Lacey is involved in a violent marriage for five years. One night, after her husband pushes her down the stairwell and proceeds to continuously beat her, Lacey shoots him. She calls 911, reports the crime, and asks for an ambulance. At the hospital, a detective interviews her and notes that she appears to be quite calm when explaining what happened. Lacey admits to killing her husband but claims that it was a cycle of abuse and that she was scared for her life. The detective charges Lacey with murder in the first degree.
Review the posts of your fellow learners and respond to at least two. In your response posts, you must do one or more of the following:
Be sure to support your initial post and follow-up posts with scholarly examples from the module readings and additional literature where appropriate. You must cite all references according to APA style.
Classmate # 1 Joseph
As Lacey’s defense, I would argue that she killed her husband in self-defense. I would argue her history of abuse and her feeling of her life being endangered due to that abuse and the assault that took place the night she killed her husband. Lacey would not qualify for an insanity defense in North Carolina since she knew what she was doing (Gardner, D.S., 1951). However, that does not take away from the self-defense argument. I think there is a very valid self-defense argument in this case, again, due to the history of abuse.

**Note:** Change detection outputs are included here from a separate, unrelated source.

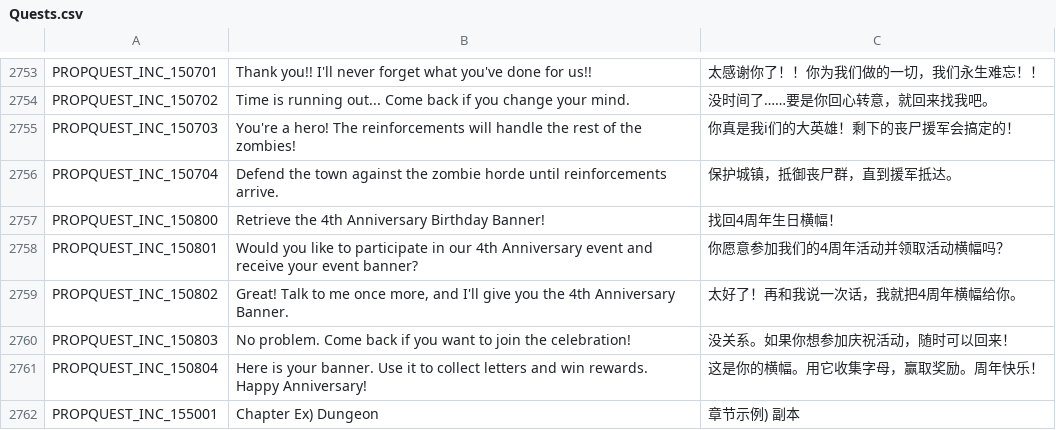
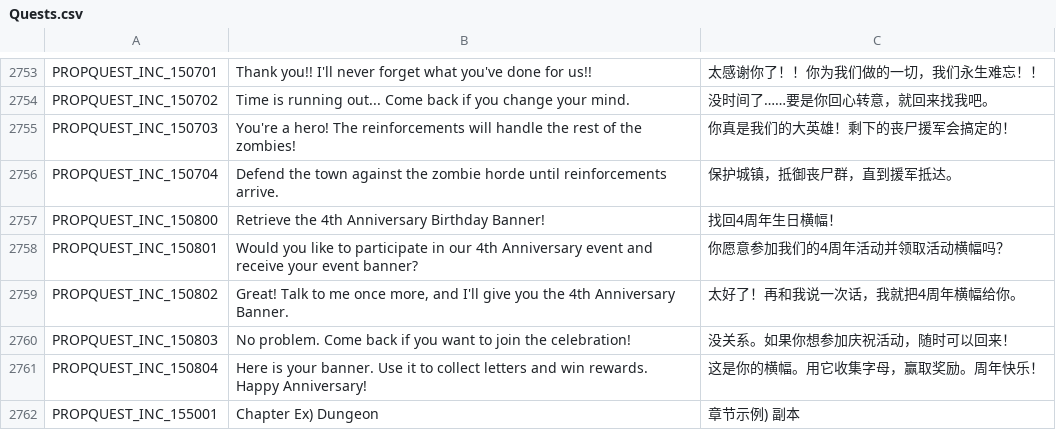
Before and after one commit to Farlighte/Flyff-Universe-Translations, a CSV file: Simplified_Chinese/Quests.csv, drawn as a sheet; only a part is shown, gaps mark what is left out.

Commit message:
Fix typo in Chinese translation for quest dialogue

```diff
--- a/Simplified_Chinese/Quests.csv
+++ b/Simplified_Chinese/Quests.csv
@@ -2754,3 +2754,3 @@ PROPQUEST_INC_150701,Thank you!! I'll never forget what you've done for us!!,太
 PROPQUEST_INC_150702,Time is running out... Come back if you change your mind.,没时间了……要是你回心转意，就回来找我吧。
-PROPQUEST_INC_150703,You're a hero! The reinforcements will handle the rest of the zombies!,你真是我i们的大英雄！剩下的丧尸援军会搞定的！
+PROPQUEST_INC_150703,You're a hero! The reinforcements will handle the rest of the zombies!,你真是我们的大英雄！剩下的丧尸援军会搞定的！
 PROPQUEST_INC_150704,Defend the town against the zombie horde until reinforcements arrive.,保护城镇，抵御丧尸群，直到援军抵达。
```
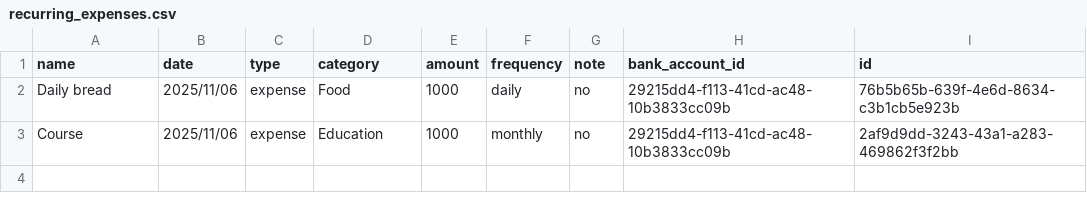
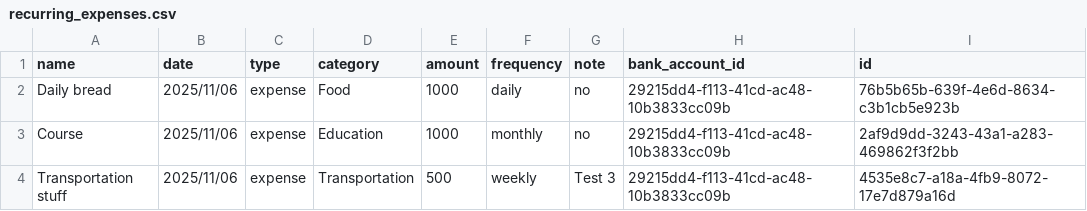
Before and after one commit to Dapo-jpeg/Finy-Finance-App, a CSV file: data/recurring_expenses.csv, drawn as a sheet; the diff names each change by its address in the sheet, - before the commit and + after, or states it on an @@ line.

```diff
--- a/data/recurring_expenses.csv
+++ b/data/recurring_expenses.csv
+row 4: Transportation stuff | 2025/11/06 | expense | Transportation | 500 | weekly | Test 3 | 29215dd4-f113-41cd-ac48-10b3833cc09b | 4535e8c7-a18a-4fb9-8072-17e7d879a16d
```
Also changed, not shown: data/account.csv, data/finance_data_v1.csv, 1 other file.
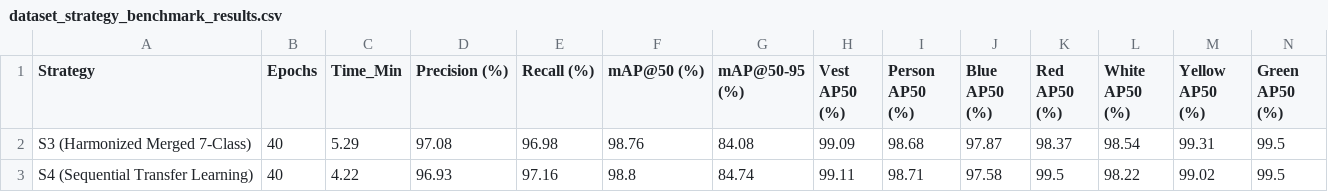
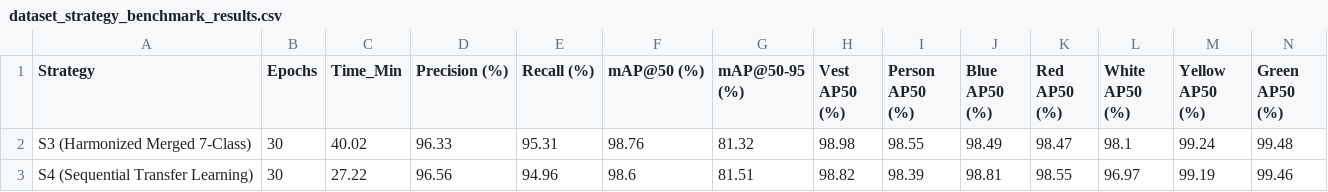
Before and after one commit to hannhu11/AI-Capstone---Rep-YOLOv11-CoordConv-BiFormer-Focal-EIoU, a CSV file: Output/kaggle_results/hannhu4002_dataset_strategy/dataset_strategy_benchmark_results.csv, drawn as a sheet.

```diff
--- a/Output/kaggle_results/hannhu4002_dataset_strategy/dataset_strategy_benchmark_results.csv
+++ b/Output/kaggle_results/hannhu4002_dataset_strategy/dataset_strategy_benchmark_results.csv
@@ -1,3 +1,3 @@
 Strategy,Epochs,Time_Min,Precision (%),Recall (%),mAP@50 (%),mAP@50-95 (%),Vest AP50 (%),Person AP50 (%),Blue AP50 (%),Red AP50 (%),White AP50 (%),Yellow AP50 (%),Green AP50 (%)
-S3 (Harmonized Merged 7-Class),40,5.29,97.08,96.98,98.76,84.08,99.09,98.68,97.87,98.37,98.54,99.31,99.5
-S4 (Sequential Transfer Learning),40,4.22,96.93,97.16,98.8,84.74,99.11,98.71,97.58,99.5,98.22,99.02,99.5
+S3 (Harmonized Merged 7-Class),30,40.02,96.33,95.31,98.76,81.32,98.98,98.55,98.49,98.47,98.1,99.24,99.48
+S4 (Sequential Transfer Learning),30,27.22,96.56,94.96,98.6,81.51,98.82,98.39,98.81,98.55,96.97,99.19,99.46
```
Also changed, not shown: Output/kaggle_results/hannhu40022_warmstart_ablations/warmstart_modular_ablation_results.csv, Output/kaggle_results/mnu303_yolo_multigen/yolo_multigen_chv_benchmark.csv, 45 other files.
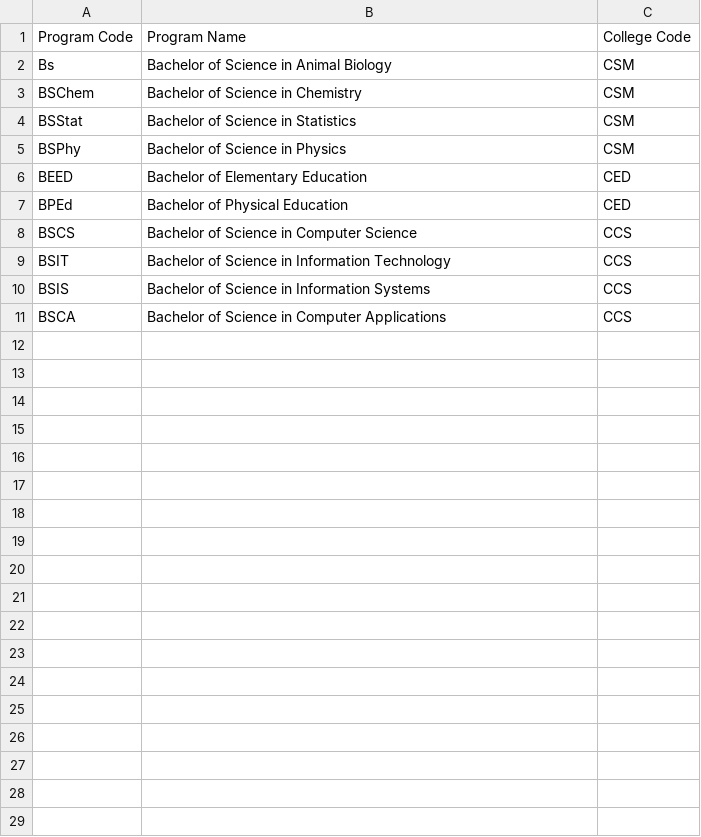
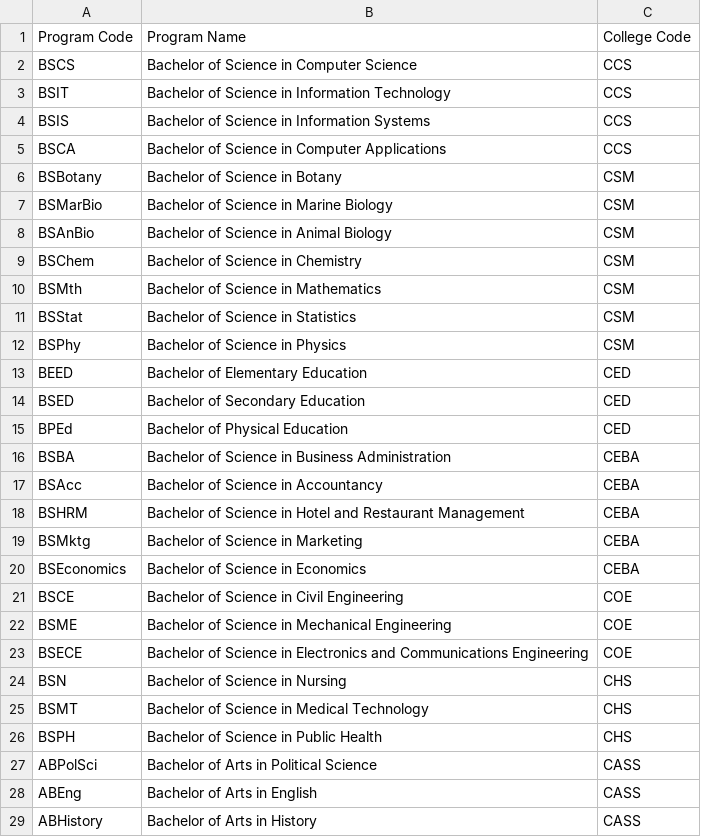
Before and after one commit to 00hanas/stud, a CSV file: programs.csv, drawn as a sheet; only a part is shown; the diff covers the shown part only.

Commit message:
Updated addProgram.py

```diff
--- a/programs.csv
+++ b/programs.csv
@@ -1,8 +1,2 @@
 Program Code,Program Name,College Code
-Bs,Bachelor of Science in Animal Biology,CSM
-BSChem,Bachelor of Science in Chemistry,CSM
-BSStat,Bachelor of Science in Statistics,CSM
-BSPhy,Bachelor of Science in Physics,CSM
-BEED,Bachelor of Elementary Education,CED
-BPEd,Bachelor of Physical Education,CED
 BSCS,Bachelor of Science in Computer Science,CCS
@@ -11 +5,25 @@ BSIS,Bachelor of Science in Information Systems,CCS
 BSCA,Bachelor of Science in Computer Applications,CCS
+BSBotany,Bachelor of Science in Botany,CSM
+BSMarBio,Bachelor of Science in Marine Biology,CSM
+BSAnBio,Bachelor of Science in Animal Biology,CSM
+BSChem,Bachelor of Science in Chemistry,CSM
+BSMth,Bachelor of Science in Mathematics,CSM
+BSStat,Bachelor of Science in Statistics,CSM
+BSPhy,Bachelor of Science in Physics,CSM
+BEED,Bachelor of Elementary Education,CED
+BSED,Bachelor of Secondary Education,CED
+BPEd,Bachelor of Physical Education,CED
+BSBA,Bachelor of Science in Business Administration,CEBA
+BSAcc,Bachelor of Science in Accountancy,CEBA
+BSHRM,Bachelor of Science in Hotel and Restaurant Management,CEBA
+BSMktg,Bachelor of Science in Marketing,CEBA
+BSEconomics,Bachelor of Science in Economics,CEBA
+BSCE,Bachelor of Science in Civil Engineering,COE
+BSME,Bachelor of Science in Mechanical Engineering,COE
+BSECE,Bachelor of Science in Electronics and Communications Engineering,COE
+BSN,Bachelor of Science in Nursing,CHS
+BSMT,Bachelor of Science in Medical Technology,CHS
+BSPH,Bachelor of Science in Public Health,CHS
+ABPolSci,Bachelor of Arts in Political Science,CASS
+ABEng,Bachelor of Arts in English,CASS
+ABHistory,Bachelor of Arts in History,CASS
```
Also changed, not shown: 2 added rows elsewhere in this file, students.csv, 13 other files.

Classmates # 2 Paige
you were Lacey’s defense attorney, what defenses would you use? For
starters Lacey did not premeditate or intentionally murder her husband. I
would claim self defense. Title 18 § 505. Use of force in
self-protection (a) in the Pennsylvania Crimes Codes states that “Use of
force justifiable for protection of the person. – The use of force upon
or toward another person is justifiable when the actor believes that
such force is immediately necessary for the purpose of protecting
himself against the use of unlawful force by such other person on the
present occasion (“Section 505 – Title 18 – CRIMES AND OFFENSES,”
Review the law on insanity in your state. Based upon the laws of your state, can she use an insanity defense? In the Pennsylvania Crime Codes under Title 18 § 314. Guilty but mentally ill. It states that a person may enter the plea of guilty, but mentally ill. In short it says that the person was not legally sane during the commission of a crime. There are two definitions under this section. 1: Mentally Ill – which lacks the ability to understand wrongfullness 2: Legal Insanity – at the time of the crime the person was not aware of their actions (“Title 18,” n.d.). I believe that she could possibly fall under this category, but it would be a hard reach. In Pennsylvania, I wasn’t able find many instances of this in domestic violence cases. I do believe with a good attorney one could prove insanity, but I think self defense is more in reach.